Now if I can get out of e-mailing her back over if she should get hot pink and black cowboy boots or hot pink camouflage-print cowboy boots to wear under her wedding dress.

Delicious: New Look, Same Excellent Functions

Social bookmarking tool Delicious got a makeover. It’s a little louder than I expected, considering Delicious had a very stripped down original interface. But they are owned by Yahoo now.

I love the little gray arrows around the tags. This is my favorite feature. I think it looks great

Is that Arial and Helvetica? I’m a little surprised at that choice. They’re classic, but more print oriented generally.

I’m not sure how I feel about the tag sorting, especially if someone has hundreds of tags.

Bundling tags seems a little easier. However, when you add a tag to a bundle, it jumps back up to the top of the page. Probably one of those designer didn’t catch what the programmer did kinks.

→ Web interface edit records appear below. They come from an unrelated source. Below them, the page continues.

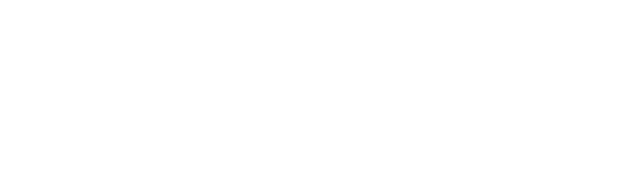
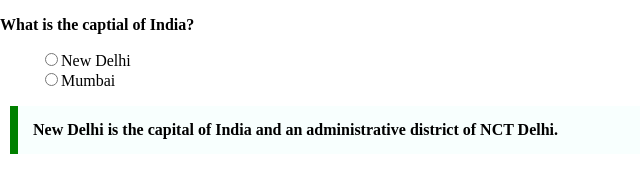
Before and after one commit to acciojob/trivia-Sanketpatil012, a website: page main.html in a window 1280 px wide. Shown: the whole page, without its empty margins (0-640 px from the left). Drawn offline with Linux system fonts and the light colour scheme.

Commit message:
created a submission

```diff
--- a/main.html
+++ b/main.html
@@ -4,10 +4,21 @@
 
 <head>
 	<link rel="stylesheet" href="styles.css">
-</head>
+ </head>
 
 <body>
-	<!-- the entire body must be written by student -->
+	 <div class="quiz-question">
+		 <div class="question">
+		 <p><strong>What is the captial of India?</strong></p>
+		 </div>
+	     <ul class="options">
+			<li><label><input type="radio" name="capital" value="New Delhi" >New Delhi</label></li>
+		    <li><label><input type="radio" name="capital" value="Mumbai" >Mumbai</label></li>
+		 </ul>
+	     <blockquote>
+			New Delhi is the capital of India and an administrative district of NCT Delhi.
+		 </blockquote>
+	 </div>
     <script type="text/javascript" src="./script.js">
 </script>
 
--- a/styles.css
+++ b/styles.css
@@ -1,2 +1,16 @@
+body{
+	margin:0;
+	padding:0;
+}
 
-/* Your CSS Code here. */
+blockquote{
+	max-width:600px;
+	margin:10px;
+	padding:15px;
+	border-left:8px solid green ;
+	background-color:#f8fffe;
+	font-weight:bold
+}
+.options li {
+	list-style:none;
+}
```
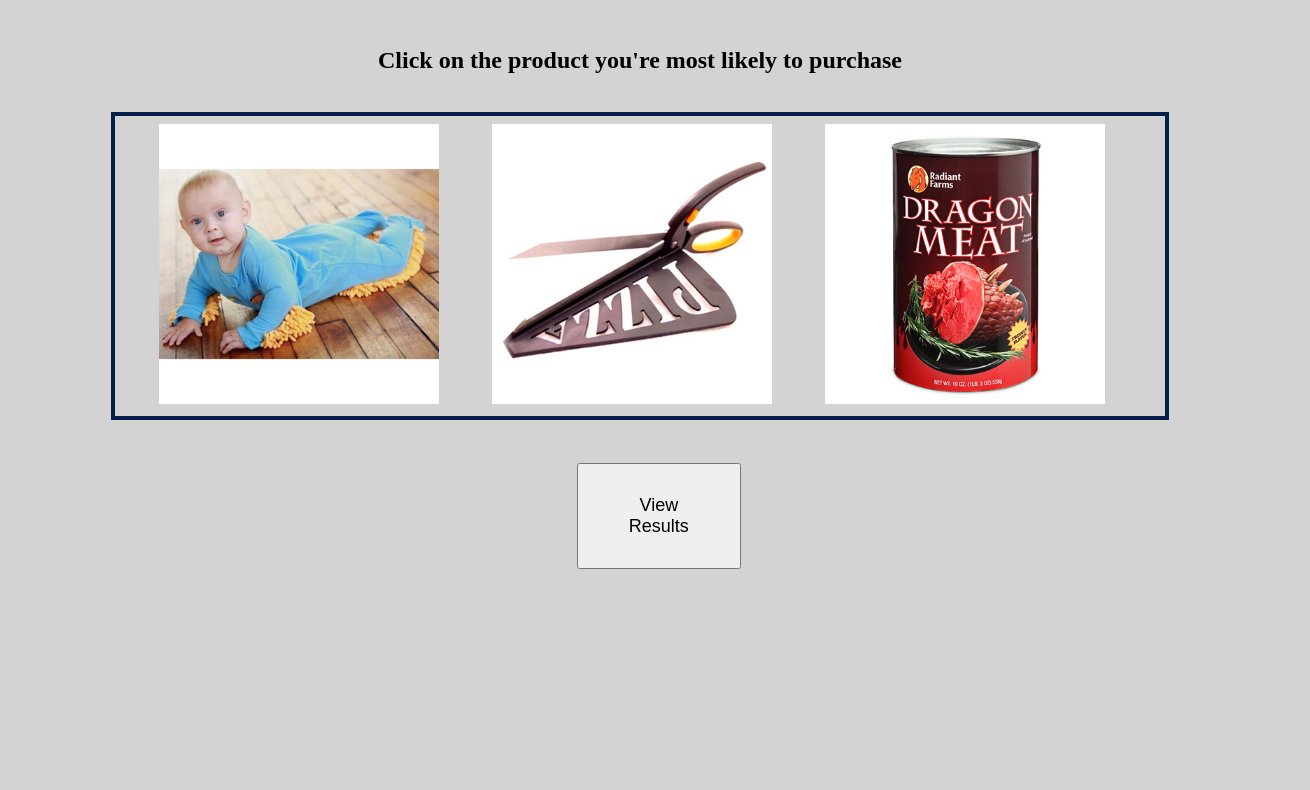
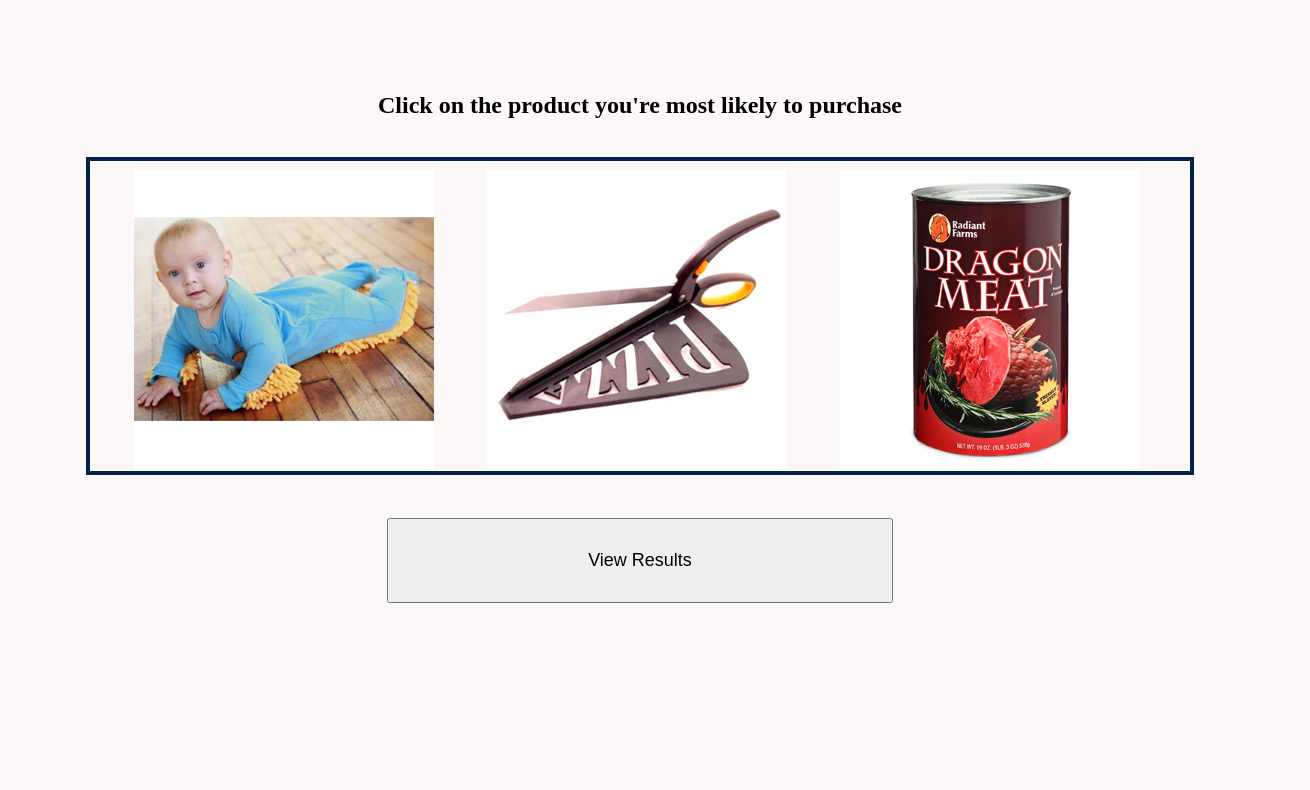
Before and after one commit to santorsm/bus-mail, a plain HTML site: page index.html in a window 1280 px wide. Shown: the part 151-941 px from the top of the page, 1310 px wide, since content can reach past the window. Drawn offline with nearby package versions, Linux system fonts and the light colour scheme.

Commit message:
updated styling

```diff
--- a/index.html
+++ b/index.html
@@ -1,5 +1,3 @@
-HTML: 07 Nov 20
-
 <!DOCTYPE html>
 <html lang="en">
 <head>
--- a/style.css
+++ b/style.css
@@ -3,40 +3,37 @@ h1, h3 , ul{
   list-style-type: none;
   }
 
+h1 {
+font-size: 50px;
+}
+
+h2 {
+  text-align: center;
+}
+
 body {
-  background-color: lightgrey;
-  }
+  background-color: rgb(252, 248, 248);
+}
+
 section {
-  width: 1050px;
+  width: 1100px;
   margin: auto;
-  border: 4px solid rgb(4, 32, 73);
-  height: 300px;
+  border: 4px solid rgb(4, 35, 73);
+  height: 310px;
 }
 
 img {
   margin: 8px 5px 0px 20px;
-  width: 280px;
-  height: 280px;
-}
-h2 {
-  text-align: center;
-}
-button {
-margin-left: 45%;
-margin-right: 45%;
-margin-top: 2%;
-padding: 30px 50px;
-justify-content: center;
-font-size: large;
+  width: 300px;
+  height: 300px;
 }
 
-.chart-container {
-  position: relative;
-  width: 90vw;
-  height: 45vw;
-  margin: auto;
+button {
+  margin: 0 auto;
+  display: block;
+  width: 40%;
+  margin-top: 2%;
+  padding: 30px 50px;
+  justify-content: center;
+  font-size: large;
 }
-
-#chart {
-  padding-top: 5vw;
-}
```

I’m not sure I care a bunch about how it’s sorted for dates. However, it might be helpful for my wishlist account that I used last birthday/Christmas. (Now if I could only figure out how to get the relatives to buy me things off said list instead of giant cat books. I’m not five anymore, Cameron. You weren’t even alive then.) Yep, very helpful now that I’ve gone back and deleted all the clothing stores no longer have.

Besides, the basic function of storing my bookmarks on the web so I can access them from any computer and never fear of losing them and how much I love tags to sort, I do think Delicious provides a great search engine based on user popularity. I always find interesting blog posts or tutorials or nifty little shops when I venture out on the Delicious network. Yahoo may find themselves back as a true competitor in the search business with Delicious.

Other interesting articles on Delicious as a soically relavent search engine: The Search Engine That’s Already Better Than Google at SEOmoz.org and more thoughts on that at Academic Commons.